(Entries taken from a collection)
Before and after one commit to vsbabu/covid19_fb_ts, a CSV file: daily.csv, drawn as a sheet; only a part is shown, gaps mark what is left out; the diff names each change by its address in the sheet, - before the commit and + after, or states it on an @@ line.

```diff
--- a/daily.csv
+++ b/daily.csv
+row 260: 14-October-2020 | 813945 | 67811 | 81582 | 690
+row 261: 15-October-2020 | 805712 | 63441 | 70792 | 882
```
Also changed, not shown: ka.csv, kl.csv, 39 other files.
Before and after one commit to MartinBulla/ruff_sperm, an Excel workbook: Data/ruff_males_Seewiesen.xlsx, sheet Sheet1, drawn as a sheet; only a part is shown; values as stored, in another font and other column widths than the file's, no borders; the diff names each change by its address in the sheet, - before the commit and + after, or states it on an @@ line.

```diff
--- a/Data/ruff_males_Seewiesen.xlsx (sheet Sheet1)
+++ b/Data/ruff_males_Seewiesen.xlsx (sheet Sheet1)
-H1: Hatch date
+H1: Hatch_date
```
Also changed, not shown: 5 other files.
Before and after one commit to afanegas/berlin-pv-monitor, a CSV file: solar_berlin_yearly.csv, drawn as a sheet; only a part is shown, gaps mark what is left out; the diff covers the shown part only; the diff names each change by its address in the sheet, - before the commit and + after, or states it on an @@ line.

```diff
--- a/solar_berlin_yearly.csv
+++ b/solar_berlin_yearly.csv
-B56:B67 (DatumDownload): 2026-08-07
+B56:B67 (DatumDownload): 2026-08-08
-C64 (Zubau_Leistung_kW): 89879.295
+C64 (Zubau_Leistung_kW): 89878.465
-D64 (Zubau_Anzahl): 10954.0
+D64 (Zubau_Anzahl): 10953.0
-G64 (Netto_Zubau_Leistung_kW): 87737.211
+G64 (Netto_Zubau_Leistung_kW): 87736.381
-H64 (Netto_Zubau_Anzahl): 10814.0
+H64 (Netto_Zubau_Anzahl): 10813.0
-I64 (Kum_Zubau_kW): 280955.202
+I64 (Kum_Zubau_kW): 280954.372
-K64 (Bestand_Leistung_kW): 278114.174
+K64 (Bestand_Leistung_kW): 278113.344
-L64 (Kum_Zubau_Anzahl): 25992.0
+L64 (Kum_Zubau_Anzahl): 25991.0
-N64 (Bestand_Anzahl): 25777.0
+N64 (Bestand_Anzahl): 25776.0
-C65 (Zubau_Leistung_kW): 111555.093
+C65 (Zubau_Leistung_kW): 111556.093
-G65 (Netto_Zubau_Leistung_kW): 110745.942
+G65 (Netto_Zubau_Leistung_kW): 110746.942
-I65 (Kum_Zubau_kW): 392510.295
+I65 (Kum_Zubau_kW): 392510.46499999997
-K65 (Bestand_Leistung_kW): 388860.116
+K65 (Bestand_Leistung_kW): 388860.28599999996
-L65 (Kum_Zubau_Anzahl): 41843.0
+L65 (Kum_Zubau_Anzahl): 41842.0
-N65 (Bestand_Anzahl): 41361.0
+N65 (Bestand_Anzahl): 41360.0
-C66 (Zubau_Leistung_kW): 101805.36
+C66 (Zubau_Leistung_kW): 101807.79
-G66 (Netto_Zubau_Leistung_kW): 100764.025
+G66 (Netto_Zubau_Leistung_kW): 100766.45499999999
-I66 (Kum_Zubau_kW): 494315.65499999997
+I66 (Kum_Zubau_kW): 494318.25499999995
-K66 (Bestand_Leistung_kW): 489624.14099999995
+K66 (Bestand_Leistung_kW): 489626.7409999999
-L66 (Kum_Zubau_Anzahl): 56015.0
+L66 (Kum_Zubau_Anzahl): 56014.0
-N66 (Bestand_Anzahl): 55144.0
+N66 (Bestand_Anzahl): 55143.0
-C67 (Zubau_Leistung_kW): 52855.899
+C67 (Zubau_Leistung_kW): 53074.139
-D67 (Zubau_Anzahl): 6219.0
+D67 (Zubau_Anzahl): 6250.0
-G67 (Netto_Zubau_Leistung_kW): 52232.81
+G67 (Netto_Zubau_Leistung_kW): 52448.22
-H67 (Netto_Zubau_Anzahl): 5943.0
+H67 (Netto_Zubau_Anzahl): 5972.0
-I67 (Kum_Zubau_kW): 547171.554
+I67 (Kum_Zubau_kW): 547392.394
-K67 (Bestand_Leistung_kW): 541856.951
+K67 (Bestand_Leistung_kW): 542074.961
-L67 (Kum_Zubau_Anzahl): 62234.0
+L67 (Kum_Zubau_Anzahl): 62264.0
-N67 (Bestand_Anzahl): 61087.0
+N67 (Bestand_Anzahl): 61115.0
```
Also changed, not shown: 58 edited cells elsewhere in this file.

• WHAT IS REQUIRED
Please print the records above exactly, leaving nothing out.

• EXERCISE ANSWER
Before and after one commit to vsbabu/covid19_fb_ts, a CSV file: daily.csv, drawn as a sheet; only a part is shown, gaps mark what is left out; the diff names each change by its address in the sheet, - before the commit and + after, or states it on an @@ line.

```diff
--- a/daily.csv
+++ b/daily.csv
+row 260: 14-October-2020 | 813945 | 67811 | 81582 | 690
+row 261: 15-October-2020 | 805712 | 63441 | 70792 | 882
```
Also changed, not shown: ka.csv, kl.csv, 39 other files.
Before and after one commit to MartinBulla/ruff_sperm, an Excel workbook: Data/ruff_males_Seewiesen.xlsx, sheet Sheet1, drawn as a sheet; only a part is shown; values as stored, in another font and other column widths than the file's, no borders; the diff names each change by its address in the sheet, - before the commit and + after, or states it on an @@ line.

```diff
--- a/Data/ruff_males_Seewiesen.xlsx (sheet Sheet1)
+++ b/Data/ruff_males_Seewiesen.xlsx (sheet Sheet1)
-H1: Hatch date
+H1: Hatch_date
```
Also changed, not shown: 5 other files.
Before and after one commit to afanegas/berlin-pv-monitor, a CSV file: solar_berlin_yearly.csv, drawn as a sheet; only a part is shown, gaps mark what is left out; the diff covers the shown part only; the diff names each change by its address in the sheet, - before the commit and + after, or states it on an @@ line.

```diff
--- a/solar_berlin_yearly.csv
+++ b/solar_berlin_yearly.csv
-B56:B67 (DatumDownload): 2026-08-07
+B56:B67 (DatumDownload): 2026-08-08
-C64 (Zubau_Leistung_kW): 89879.295
+C64 (Zubau_Leistung_kW): 89878.465
-D64 (Zubau_Anzahl): 10954.0
+D64 (Zubau_Anzahl): 10953.0
-G64 (Netto_Zubau_Leistung_kW): 87737.211
+G64 (Netto_Zubau_Leistung_kW): 87736.381
-H64 (Netto_Zubau_Anzahl): 10814.0
+H64 (Netto_Zubau_Anzahl): 10813.0
-I64 (Kum_Zubau_kW): 280955.202
+I64 (Kum_Zubau_kW): 280954.372
-K64 (Bestand_Leistung_kW): 278114.174
+K64 (Bestand_Leistung_kW): 278113.344
-L64 (Kum_Zubau_Anzahl): 25992.0
+L64 (Kum_Zubau_Anzahl): 25991.0
-N64 (Bestand_Anzahl): 25777.0
+N64 (Bestand_Anzahl): 25776.0
-C65 (Zubau_Leistung_kW): 111555.093
+C65 (Zubau_Leistung_kW): 111556.093
-G65 (Netto_Zubau_Leistung_kW): 110745.942
+G65 (Netto_Zubau_Leistung_kW): 110746.942
-I65 (Kum_Zubau_kW): 392510.295
+I65 (Kum_Zubau_kW): 392510.46499999997
-K65 (Bestand_Leistung_kW): 388860.116
+K65 (Bestand_Leistung_kW): 388860.28599999996
-L65 (Kum_Zubau_Anzahl): 41843.0
+L65 (Kum_Zubau_Anzahl): 41842.0
-N65 (Bestand_Anzahl): 41361.0
+N65 (Bestand_Anzahl): 41360.0
-C66 (Zubau_Leistung_kW): 101805.36
+C66 (Zubau_Leistung_kW): 101807.79
-G66 (Netto_Zubau_Leistung_kW): 100764.025
+G66 (Netto_Zubau_Leistung_kW): 100766.45499999999
-I66 (Kum_Zubau_kW): 494315.65499999997
+I66 (Kum_Zubau_kW): 494318.25499999995
-K66 (Bestand_Leistung_kW): 489624.14099999995
+K66 (Bestand_Leistung_kW): 489626.7409999999
-L66 (Kum_Zubau_Anzahl): 56015.0
+L66 (Kum_Zubau_Anzahl): 56014.0
-N66 (Bestand_Anzahl): 55144.0
+N66 (Bestand_Anzahl): 55143.0
-C67 (Zubau_Leistung_kW): 52855.899
+C67 (Zubau_Leistung_kW): 53074.139
-D67 (Zubau_Anzahl): 6219.0
+D67 (Zubau_Anzahl): 6250.0
-G67 (Netto_Zubau_Leistung_kW): 52232.81
+G67 (Netto_Zubau_Leistung_kW): 52448.22
-H67 (Netto_Zubau_Anzahl): 5943.0
+H67 (Netto_Zubau_Anzahl): 5972.0
-I67 (Kum_Zubau_kW): 547171.554
+I67 (Kum_Zubau_kW): 547392.394
-K67 (Bestand_Leistung_kW): 541856.951
+K67 (Bestand_Leistung_kW): 542074.961
-L67 (Kum_Zubau_Anzahl): 62234.0
+L67 (Kum_Zubau_Anzahl): 62264.0
-N67 (Bestand_Anzahl): 61087.0
+N67 (Bestand_Anzahl): 61115.0
```
Also changed, not shown: 58 edited cells elsewhere in this file.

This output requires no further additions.